In the year 1847, Pizarra was declared a municipality of Malaga, while the municipality continued to grow due to the increase of agricultural colonies and the railway that connected Cordoba with Malaga.
Currently, the number of registered inhabitants is of approximately 9.200.
Pizarra offers beautiful trekking routes that we definitely recommend:
- Trekking routes “Contrasts and Azahar (Orange Blossom)”: A circular route, of approximately 52 kilometres in 4 different stretches, with information panels all along them, in which we’ll enjoy the vegetation, cultivations and architecture.
In Pizarra we’ll also find several monuments that we can visit:

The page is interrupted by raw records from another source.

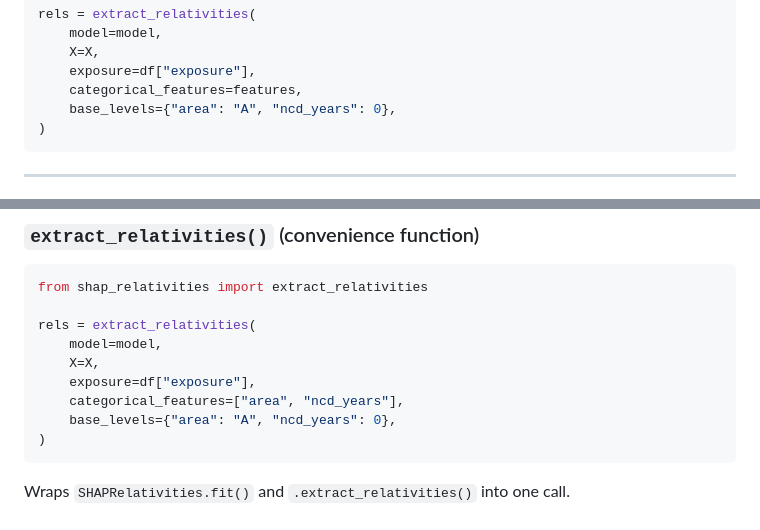
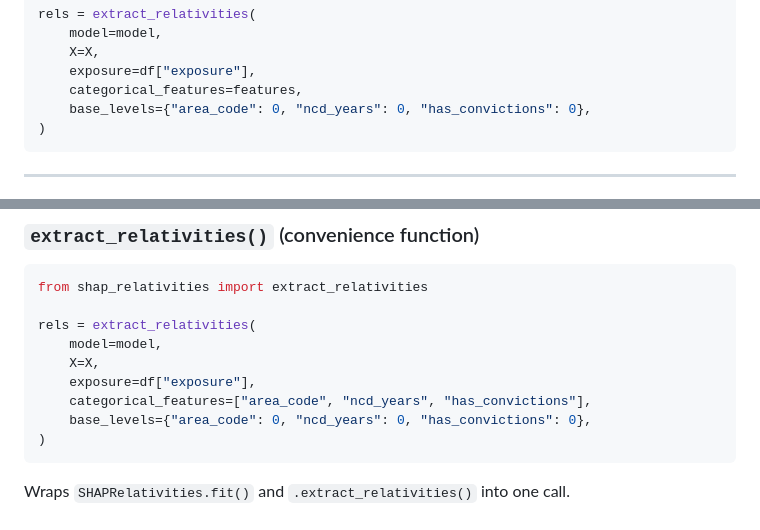
Before and after one commit to burning-cost/shap-relativities, a Markdown page: README.md, 2 parts joined by grey strips. Drawn GitHub-style.

Commit message:
fix: README quick-start base_levels used wrong feature names
Convenience function example referenced 'area' and 'area_code'
inconsistently. The quick-start trains on area_code (Int32, 0-5),
ncd_years, and has_convictions — all three should appear in
base_levels and categorical_features. Fixed both the one-liner
section and the API reference section to match the actual features.

Co-Authored-By: Claude Opus 4.6 <noreply@anthropic.com>

````diff
--- a/README.md
+++ b/README.md
@@ -124,7 +124,7 @@ rels = extract_relativities(
     X=X,
     exposure=df["exposure"],
     categorical_features=features,
-    base_levels={"area": "A", "ncd_years": 0},
+    base_levels={"area_code": 0, "ncd_years": 0, "has_convictions": 0},
 )
 ```
 
@@ -247,8 +247,8 @@ rels = extract_relativities(
     model=model,
     X=X,
     exposure=df["exposure"],
-    categorical_features=["area", "ncd_years"],
-    base_levels={"area": "A", "ncd_years": 0},
+    categorical_features=["area_code", "ncd_years", "has_convictions"],
+    base_levels={"area_code": 0, "ncd_years": 0, "has_convictions": 0},
 )
 ```
 
````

A typical 16th century religious construction, built upon a Mozarabic church. It was restored during the 20th century.
Sacred Heart of Jesus:
A Religious statue built in 1916 and destroyed during the war in 1936. Later on they put a cross there in the same place that was also destroyed, this time by a lightning bolt. Once again, on the 2nd of February 1995, they put yet another figure its place that still remains today.

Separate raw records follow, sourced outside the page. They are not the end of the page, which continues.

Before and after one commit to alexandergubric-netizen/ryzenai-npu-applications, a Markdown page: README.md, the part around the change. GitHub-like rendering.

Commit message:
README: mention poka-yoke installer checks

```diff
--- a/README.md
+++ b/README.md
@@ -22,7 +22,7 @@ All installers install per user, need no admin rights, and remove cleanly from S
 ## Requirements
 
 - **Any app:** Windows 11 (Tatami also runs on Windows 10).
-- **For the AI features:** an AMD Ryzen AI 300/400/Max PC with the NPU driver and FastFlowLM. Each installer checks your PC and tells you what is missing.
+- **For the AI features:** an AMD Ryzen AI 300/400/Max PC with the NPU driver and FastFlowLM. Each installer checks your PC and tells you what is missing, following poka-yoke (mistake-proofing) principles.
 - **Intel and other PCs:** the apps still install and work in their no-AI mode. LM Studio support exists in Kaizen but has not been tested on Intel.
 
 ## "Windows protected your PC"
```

Saint Peter Apostle church:
Built during the 15th century. It lost all its ornaments and images during the War of Independence between 1931 and 1936, which is why everything in its interior is from a later date.
Castillejos de Quintana:
One can still witness semi-excavated houses in the rock. They have found evidences of Roman and Mozarabic occupation.
Arab tower of the cross:
In the Gibralmora mountain range we’ll find part of what was one day an Arab defensive system, which was also used as a communication point between Alora and Cartama. The only thing left today is the circular structure of the base of the tower.
The Queen’s bath:
It is said that this was the place where the Moorish Queen bathed, although the construction dates back to Roman times.
There are a great amount of buildings that were destined to the drying of citrus fruit peels that were later on used in the gunpowder industry.
If you’re looking for good food, the typical dishes in Pizarra’s gastronomy is the “Sopa aplastá” (which literally means ‘flattened soup), as well as the Spanish potato omelette, the asparagus ‘Majaillo’ and the Gazpacho.
Pizarra is situated 30 kilometres away from Malaga, well communicated by road, bus or train. By bus, take the M-231 line from Malaga to Alora, passing through Pizarra in between. Pizarra also has a train station along the C-2 line that also goes from Malaga to Alora.
A journey by car of about 35 kilometres. If you need a vehicle, feel free to check out our cheap prices for Malaga airport car hire.
On the map below you can see the route of the road that will take you to Pizarra.
Town council: Camino de La Estación, 1 - 29560.
Tel: +34 952 48 46 84
Official website: Ayuntamiento de Pizarra